Paying only 6:5 instead of 3:2 on blackjacks costs 1.39% — an amount larger than the entire house edge against a basic strategy player at most blackjack tables. Take a run-of-the-mill six-deck game where the dealer stands on all 17s, the player is allowed to double down after splitting pairs and may resplit pairs up to three times for a total of four hands. The house edge is only 0.41%.
That one rule, paying 6:5 on blackjacks, is more than triple the house edge than the entire set of rules on a common six-deck game. So yes, it really is THAT bad.
"That's an impressive sounding number," Bob said. "But how often does it really come into play? Blackjacks don't happen all that often."
On the average, a player is dealt blackjack about once per 21 hands. If I'm betting $10 a hand I want to be paid $15 on those two-card 21s, not $12.
"OK, let's put this in dollars and cents. If I'm betting $10 a hand, how much am I losing in a couple of hours at the tables?"
Let's use a sample of 441 hands — about two-hours of head-to-head play, or around eight hours at a full table. On the average, you'd get about 21 blackjacks. On one of those the dealer would also have blackjack, meaning you'd get your money back.
"It's a push, yeah."
Right. That leaves 20 blackjacks. If you're only getting $12 instead of $15, that means the rule has cost you $60. That's six bets worth in your 441 hands.
"Gotcha. One more. I was in a casino where there was a seat open at a $5 table with 6:5 payoffs, and a $15 table with 3:2 payoffs. Where am I better off?"
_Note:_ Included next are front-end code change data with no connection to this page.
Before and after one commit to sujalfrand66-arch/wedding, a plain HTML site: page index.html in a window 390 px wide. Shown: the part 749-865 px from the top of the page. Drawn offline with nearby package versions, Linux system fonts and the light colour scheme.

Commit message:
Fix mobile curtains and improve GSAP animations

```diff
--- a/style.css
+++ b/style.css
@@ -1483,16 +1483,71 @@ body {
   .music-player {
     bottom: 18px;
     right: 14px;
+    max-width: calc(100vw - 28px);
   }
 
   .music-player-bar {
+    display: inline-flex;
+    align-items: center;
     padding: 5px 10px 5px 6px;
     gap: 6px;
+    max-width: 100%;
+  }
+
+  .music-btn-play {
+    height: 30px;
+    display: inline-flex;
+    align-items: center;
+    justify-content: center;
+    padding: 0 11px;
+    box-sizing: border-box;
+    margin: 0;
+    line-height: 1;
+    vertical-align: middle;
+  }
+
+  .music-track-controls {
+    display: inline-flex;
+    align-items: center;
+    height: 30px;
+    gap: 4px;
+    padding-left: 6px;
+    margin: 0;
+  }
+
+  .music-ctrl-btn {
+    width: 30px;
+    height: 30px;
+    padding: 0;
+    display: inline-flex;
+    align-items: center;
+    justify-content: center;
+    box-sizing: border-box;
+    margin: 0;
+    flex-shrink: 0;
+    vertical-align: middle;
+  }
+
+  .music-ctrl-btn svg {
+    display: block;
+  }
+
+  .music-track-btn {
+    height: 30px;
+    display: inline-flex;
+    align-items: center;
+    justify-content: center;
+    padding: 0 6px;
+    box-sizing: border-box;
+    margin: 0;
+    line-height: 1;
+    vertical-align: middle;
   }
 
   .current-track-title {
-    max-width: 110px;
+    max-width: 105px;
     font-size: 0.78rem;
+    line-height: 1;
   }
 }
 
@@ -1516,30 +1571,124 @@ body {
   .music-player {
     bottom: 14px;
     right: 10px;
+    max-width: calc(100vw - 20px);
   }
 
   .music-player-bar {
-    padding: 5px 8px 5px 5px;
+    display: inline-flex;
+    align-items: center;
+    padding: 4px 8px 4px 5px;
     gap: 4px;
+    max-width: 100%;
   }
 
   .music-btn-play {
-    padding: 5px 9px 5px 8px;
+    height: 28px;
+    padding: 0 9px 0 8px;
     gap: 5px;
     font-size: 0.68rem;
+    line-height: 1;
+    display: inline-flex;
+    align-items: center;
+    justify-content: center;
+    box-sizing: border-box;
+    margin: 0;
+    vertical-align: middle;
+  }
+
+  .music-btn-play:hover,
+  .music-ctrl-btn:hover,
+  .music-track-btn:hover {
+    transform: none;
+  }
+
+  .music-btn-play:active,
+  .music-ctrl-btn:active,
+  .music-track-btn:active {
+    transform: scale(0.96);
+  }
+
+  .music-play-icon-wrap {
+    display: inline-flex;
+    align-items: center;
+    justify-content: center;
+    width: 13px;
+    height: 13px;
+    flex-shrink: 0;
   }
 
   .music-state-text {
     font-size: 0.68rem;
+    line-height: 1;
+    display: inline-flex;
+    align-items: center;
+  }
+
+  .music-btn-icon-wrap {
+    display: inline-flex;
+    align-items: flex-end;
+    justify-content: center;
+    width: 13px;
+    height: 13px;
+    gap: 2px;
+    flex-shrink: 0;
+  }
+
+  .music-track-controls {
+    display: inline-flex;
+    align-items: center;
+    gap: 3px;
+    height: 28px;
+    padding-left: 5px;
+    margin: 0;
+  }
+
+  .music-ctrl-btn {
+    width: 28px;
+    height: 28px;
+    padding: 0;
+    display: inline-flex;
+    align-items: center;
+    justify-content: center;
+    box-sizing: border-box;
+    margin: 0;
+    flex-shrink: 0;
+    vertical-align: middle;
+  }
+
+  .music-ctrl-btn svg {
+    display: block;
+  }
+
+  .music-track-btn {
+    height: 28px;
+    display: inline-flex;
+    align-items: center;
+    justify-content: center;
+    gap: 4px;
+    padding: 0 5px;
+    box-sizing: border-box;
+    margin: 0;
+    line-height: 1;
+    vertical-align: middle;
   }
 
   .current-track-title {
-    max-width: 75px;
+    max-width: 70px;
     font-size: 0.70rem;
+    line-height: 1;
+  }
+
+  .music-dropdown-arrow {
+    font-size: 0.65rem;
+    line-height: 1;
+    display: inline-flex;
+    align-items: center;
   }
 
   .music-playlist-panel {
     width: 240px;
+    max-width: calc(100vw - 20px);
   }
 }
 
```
If other rules are the same, you'd lose $1.39 more per $100 wagered with 6:5 payoffs.
Let's say the 3:2 game has a house edge of 0.5% against a basic strategy player. The 6:5 game would have an edge of 1.89%.
In 100 hands at $5 minimums at a 6:5 table, you'd risk $500 and have an average loss of $9.45. In 100 hands at $15 minimums at a 3:2 table, you'd risk $1,500 but have average loss of $7.50.
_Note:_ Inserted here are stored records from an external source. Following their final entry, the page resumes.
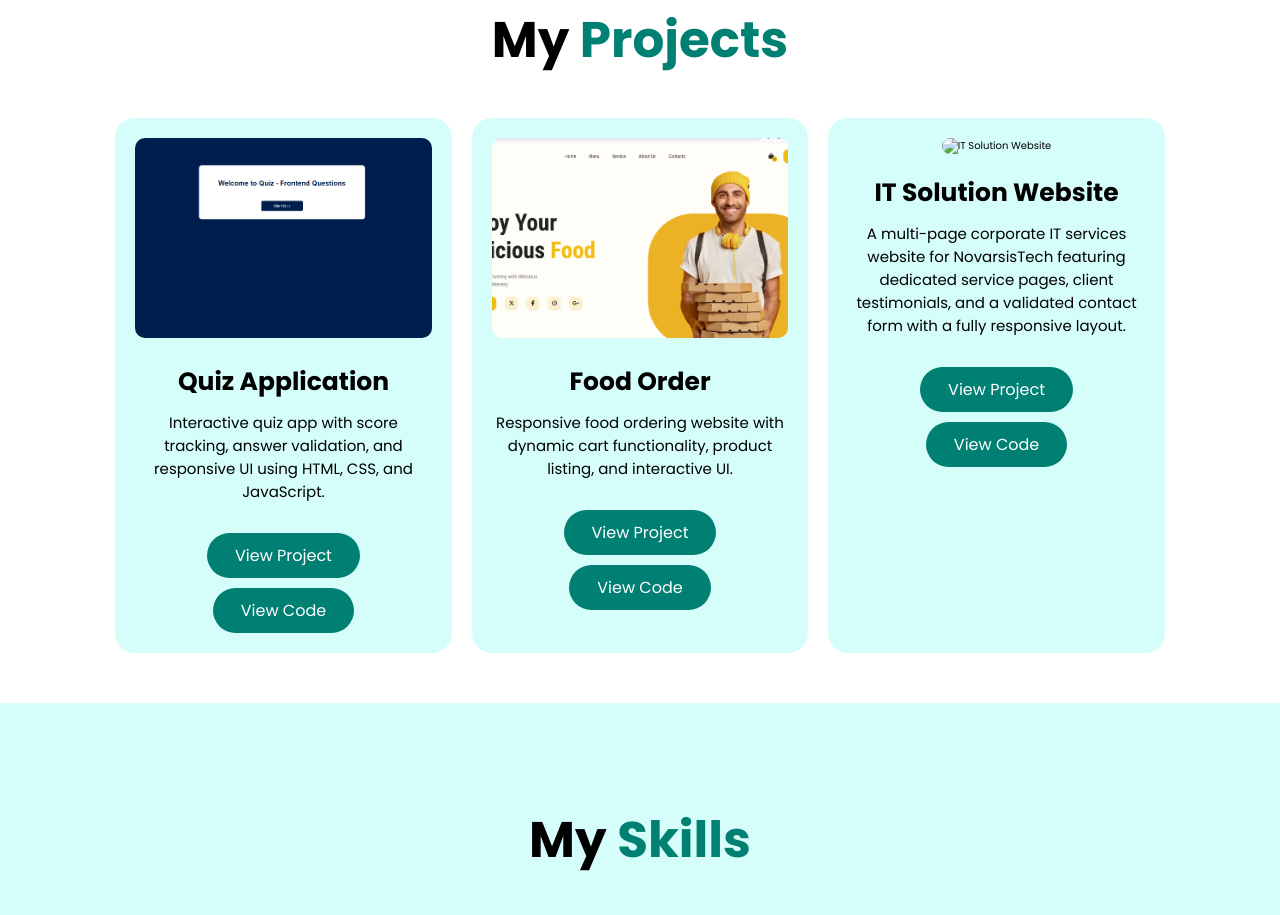
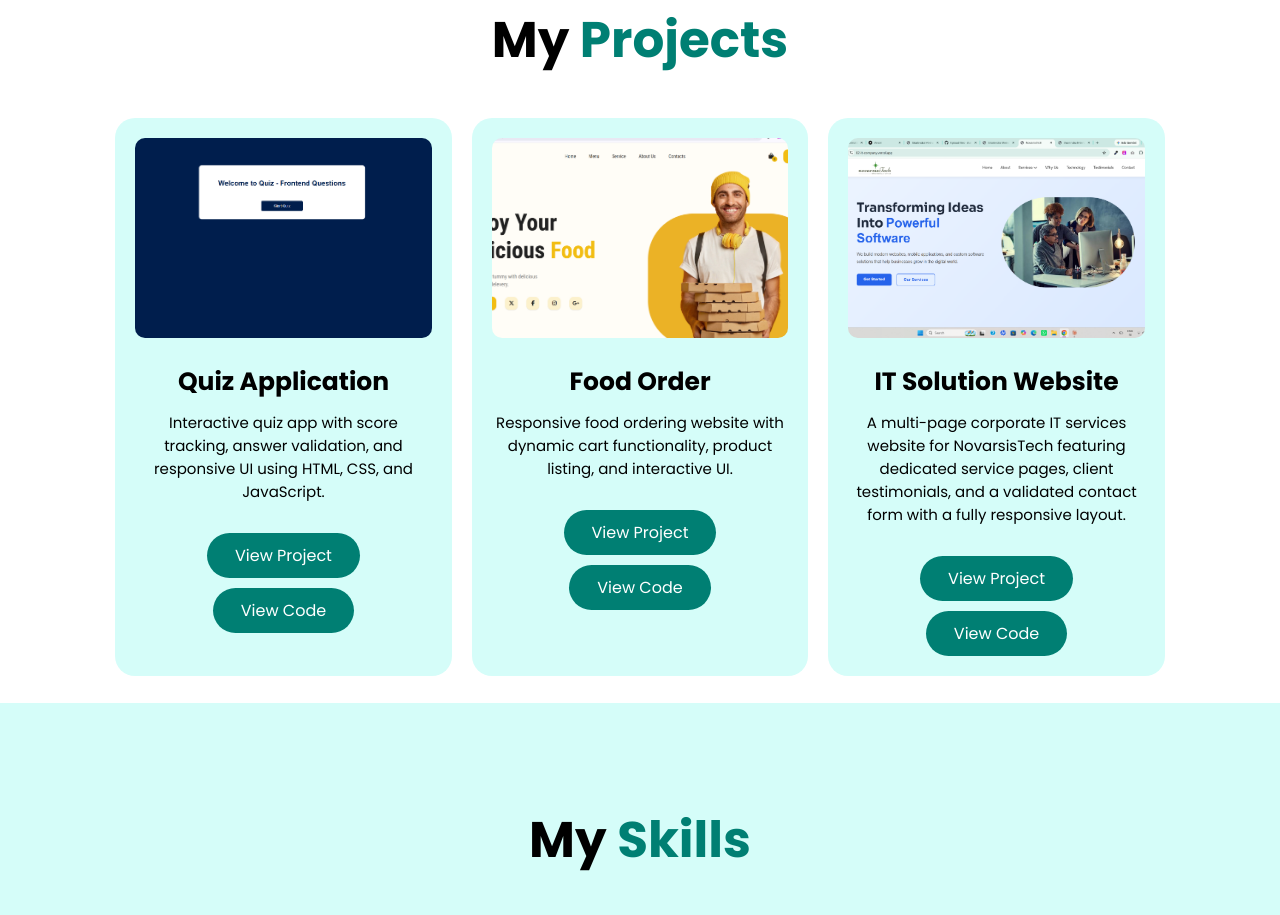
Before and after one commit to shailendrameena/frontend-portpolio, a plain HTML site: page index.html in a window 1280 px wide. Shown: the part 1697-2612 px from the top of the page. Drawn offline with Linux system fonts and the light colour scheme.

Commit message:
Fix HTML formatting and update project images

```diff
--- a/index.html
+++ b/index.html
@@ -161,7 +161,7 @@
         <!-- Project 3 -->
 <div class="project-box">
 <img
-src="/images/it-solution.png"
+src="/images/image.png"
 alt="IT Solution Website"
 />
 <h3>IT Solution Website</h3>
```
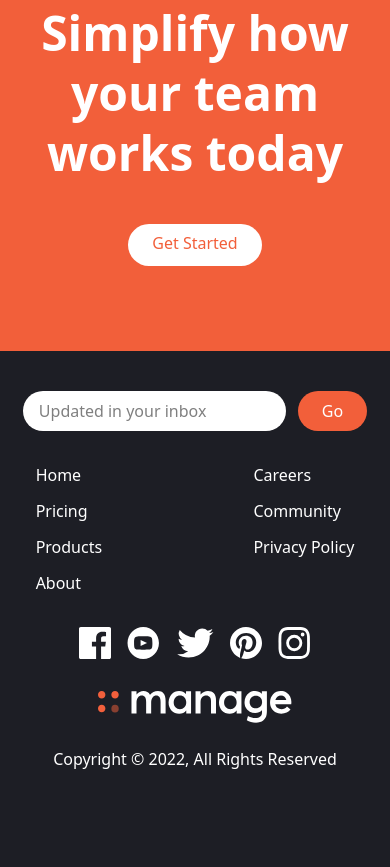
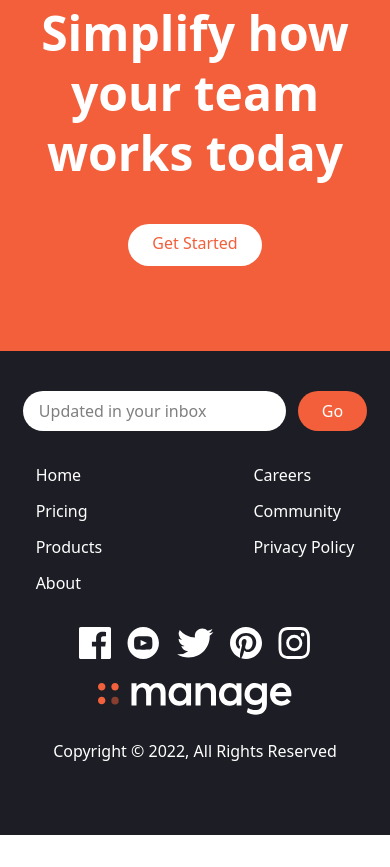
Before and after one commit to ArnaudHalvick/tailwind-css-page, a website: page src/index.html in a window 390 px wide. Shown: the part 3071-3938 px from the top of the page. After the commit the page ends 3906 px from the top, so only its background shows below. Drawn offline with Linux system fonts and the light colour scheme.

Commit message:
Fix everything for smaller screens in footer

```diff
--- a/src/index.html
+++ b/src/index.html
@@ -294,15 +294,15 @@
         class="container flex flex-col-reverse px-6 py-10 mx-auto space-y-8 md:flex-row lg:justify-between xl:justify-around"
       >
         <!-- Logo and social links container -->
-        <div class="flex flex-col-reverse items-center space-y-12">
-          <div class="mx-auto my-6 text-center text-white md:hidden">
+        <div class="flex flex-col-reverse items-center md:flex-col">
+          <div class="mx-auto  text-center text-white md:hidden">
             Copyright © 2022, All Rights Reserved
           </div>
           <!-- Logo -->
-          <div>
+          <div class="m-6">
             <img src="../img/logo-white.svg" class="h-8" alt="logo" />
           </div>
-        </div>
+
         <!-- Social Links Container -->
         <div class="flex justify-center space-x-4">
           <!-- Link 1 -->
@@ -326,7 +326,7 @@
             <img src="../img/icon-instagram.svg" alt="" class="h-8" />
           </a>
         </div>
-
+      </div>
         <!-- List Container -->
         <div class="flex justify-around space-x-32 mt-8">
           <div class="flex flex-col space-y-3 text-white">
```
Also changed, not shown: src/output.css.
"Wow," Bob said. "Lower losses at bigger bets."
Not so fast, I cautioned. That's an average loss, and the larger risk is real. Lose six or seven hands in a row at $15 a hand, and you're out $90 or $105, not the $30 or $35 you'd have lost at a $5 minimum table.
Never overbet your bankroll, not even for the sake of a game with a lower house edge. If you can't afford the risk at a higher-limit game, you shouldn't be playing it.
Bob chuckled and said, "That's a lesson I learned a long time ago. I have my set amount to play with, and I never go beyond it. But it doesn't sound like you think anyone should play 6:5 blackjack."
Right. If a casino doesn't pay the full 3:2 on two-card 21s, I start looking for other things to do. I'll check out the video poker pay tables, maybe play a little craps or take a walk around and see if there's anything new on the slot floor. I'm always interested to see how fast the newest slot games are getting into casinos. If there are other casinos within walking distance, as in Las Vegas, maybe I'll take a little hike. Even if there's not another place to play nearby, if I'm on my own and not tied to anyone else's timetable, I might cut my visit short.
But one thing's certain. If 6:5 blackjack is the only option within the limits of my bankroll, I walk away from the games.
This article is provided by the Frank Scoblete Network. Melissa A. Kaplan is the network's managing editor. If you would like to use this article on your website, please contact Casino City Press, the exclusive web syndication outlet for the Frank Scoblete Network. To contact Frank, please e-mail him at firstname.lastname@example.org.
Best of John Grochowski